Putting that frustration aside, Hollins said they’re planning to try again next year when the tournament hopefully returns to normal with a full 64-team field. I haven’t watched religiously, but it’s been something that’s caught my attention throughout its existence and seeing it grow the way it has is pretty cool. I’ve been hoping to see a local team and I’m glad Hollins at least gave it a go.
But for this year, people in Nebraska will have to settle for rooting for one of our own: Mike Daum. The Kimball product, South Dakota State alumnus and 3,000-point scorer agreed to play with House of ‘Paign, a team comprised of mostly Illinois alumni. As the stakes continue to rise, it seems like teams are getting more and more aggressive with their recruiting efforts.

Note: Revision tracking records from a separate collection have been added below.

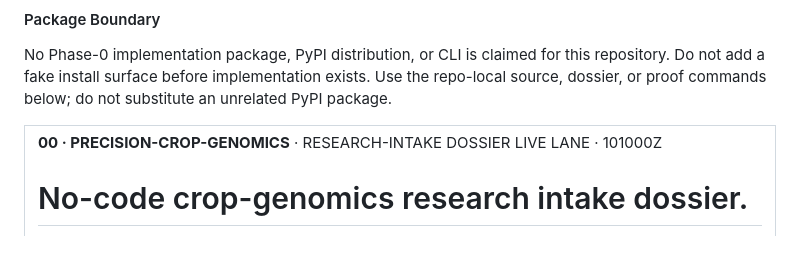
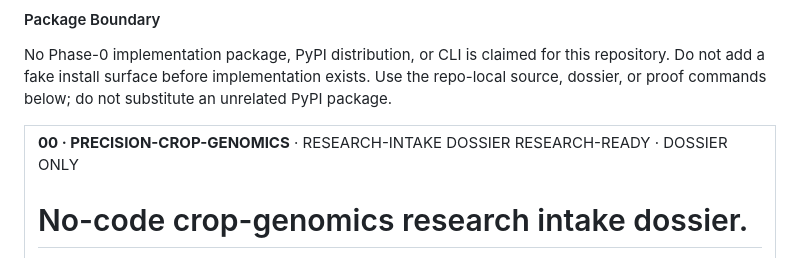
Before and after one commit to Zer0pa/Precision-Crop-Genomics, a Markdown page: README.md, the part around the change. Drawn GitHub-style.

Commit message:
Normalize README status label
README-only status vocabulary normalization.

```diff
--- a/README.md
+++ b/README.md
@@ -13,7 +13,7 @@ Use the repo-local source, dossier, or proof commands below; do not substitute a
 <table width="100%">
 <tr>
 <td width="100%" valign="top">
-<div><span><b>00 · PRECISION-CROP-GENOMICS</b> · RESEARCH-INTAKE DOSSIER</span> <span>LIVE LANE · 101000Z</span></div>
+<div><span><b>00 · PRECISION-CROP-GENOMICS</b> · RESEARCH-INTAKE DOSSIER</span> <span>RESEARCH-READY · DOSSIER ONLY</span></div>
       <h1>No-code crop-genomics research <span>intake dossier.</span></h1>
       <p>Precision-Crop-Genomics &middot; research-intake dossier &middot; github.com/Zer0pa/Precision-Crop-Genomics &middot; main</p>
       <p>A public intake stage for crop-improvement work. <strong>22 named ways this work can fail, 18 things it refuses to do, and 5 public crop datasets</strong> &mdash; G2F maize, CIMMYT wheat, 3KRG rice, TERRA-REF sorghum phenomics, and AgERA5 climate &mdash; are stated in writing before any code lands. The planned deliverable is one Crop Improvement Dossier that carries biology, licensing, breeding routes, and regulatory paths together. <em>No breeding pipeline, gene-edited product, or trait IP exists, and the page does not claim any.</em></p>
```
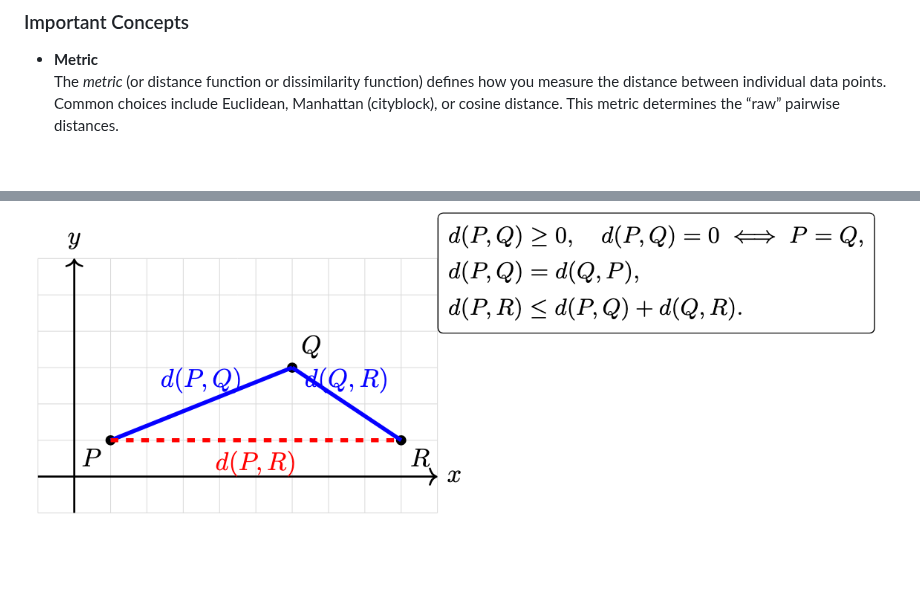
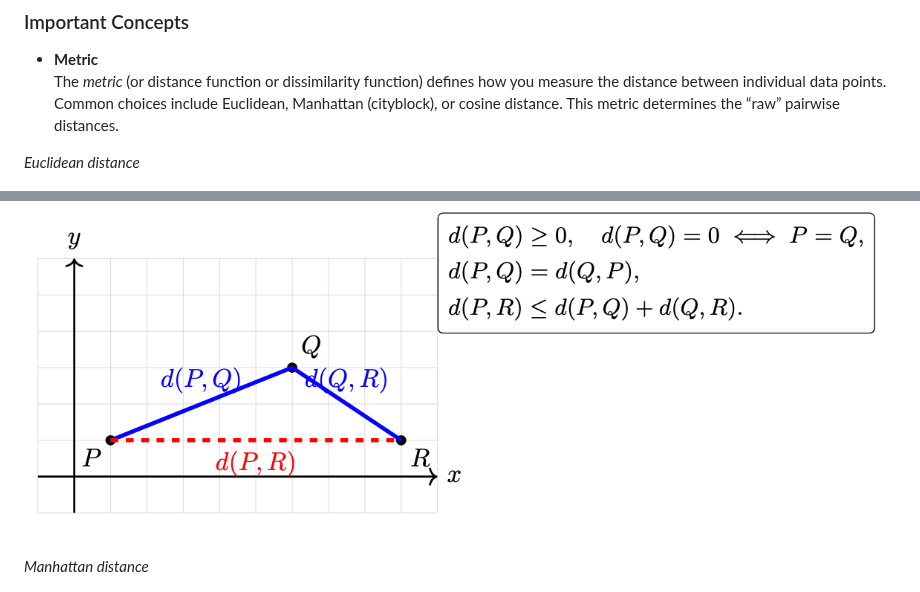
Before and after one commit to neelsoumya/python_machine_learning, a Markdown page: clustering.md, 2 parts joined by grey strips. Drawn GitHub-style; blank space fills up the shorter version.

```diff
--- a/clustering.md
+++ b/clustering.md
@@ -72,7 +72,11 @@ Hierarchical clustering builds a tree (dendrogram) of clusters using either a **
 - **Metric**
   The *metric* (or distance function or dissimilarity function) defines how you measure the distance between individual data points. Common choices include Euclidean, Manhattan (cityblock), or cosine distance. This metric determines the “raw” pairwise distances.
 
+*Euclidean distance*
+
 ![Euclidean distance](images/euclidean_distance.png)
+
+*Manhattan distance*
 
 ![Manhattan distance](images/manhattan_distance.png)
 
```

Some other familiar names would be one-time Husker Andrew White III playing with Boeheim’s Army (Syracuse alumni), former Creighton standout Maurice Watson Jr. with Team Brotherly Love and DeAndre Kane, a stud point guard for Fred Hoiberg during his Iowa State days. There’s also a team made up of players from around the Big Ten, called Big X.
ESPN will televise the entire tournament with the first round set for July 4 and 5. That makes TBT the official return of basketball to TV as the NBA is still working out the details of its return which wouldn’t begin until late in July anyway.
If you’ve been in need of a hoops fix lately, give The Basketball Tournament a shot. It’s a fun tournament with a lot of recognizable names. Last year, Carmen’s Crew (Ohio State alumni) took home the title after four straight championships by Overseas Elite. Those are the top two seeds in this year’s field.
🚨THE #TBT2020 BRACKET IS HERE🚨
Live basketball officially returns on Fourth of July! pic.twitter.com/yKFi9u4qOb
— TBT (@thetournament) June 16, 2020
TBT is also known for making the Elam Ending famous. If you’re not aware of what that is, the NBA adopted it for the 2020 All-Star Game. It eliminates the need for intentional fouling or running clock late in a game by establishing a target score during the fourth quarter that a team must reach in order to win, guaranteeing that every game ends on a made shot. It’s certainly different, but it also makes things a lot more interesting late in games.
If you’re like me and are seriously jonesing for any kind of basketball, TBT is a perfect reintroduction into sports. The tournament will crown its champion on July 14 and I’m planning to be in front of my TV watching.
And hopefully next year, I’ll have a team to root for as well.
Jacob Padilla has been writing for Hail Varsity since 2015. He covers football, volleyball men’s basketball and prep sports. He also co-hosts the Nebraska Preps Postgame and Nebraska Shootaround podcasts for the Hurrdat Media and Hail Varsity podcast networks. His love of basketball can best be described as an obsession and if you need to find him, he’s probably in a gym somewhere watching, coaching or playing hoops.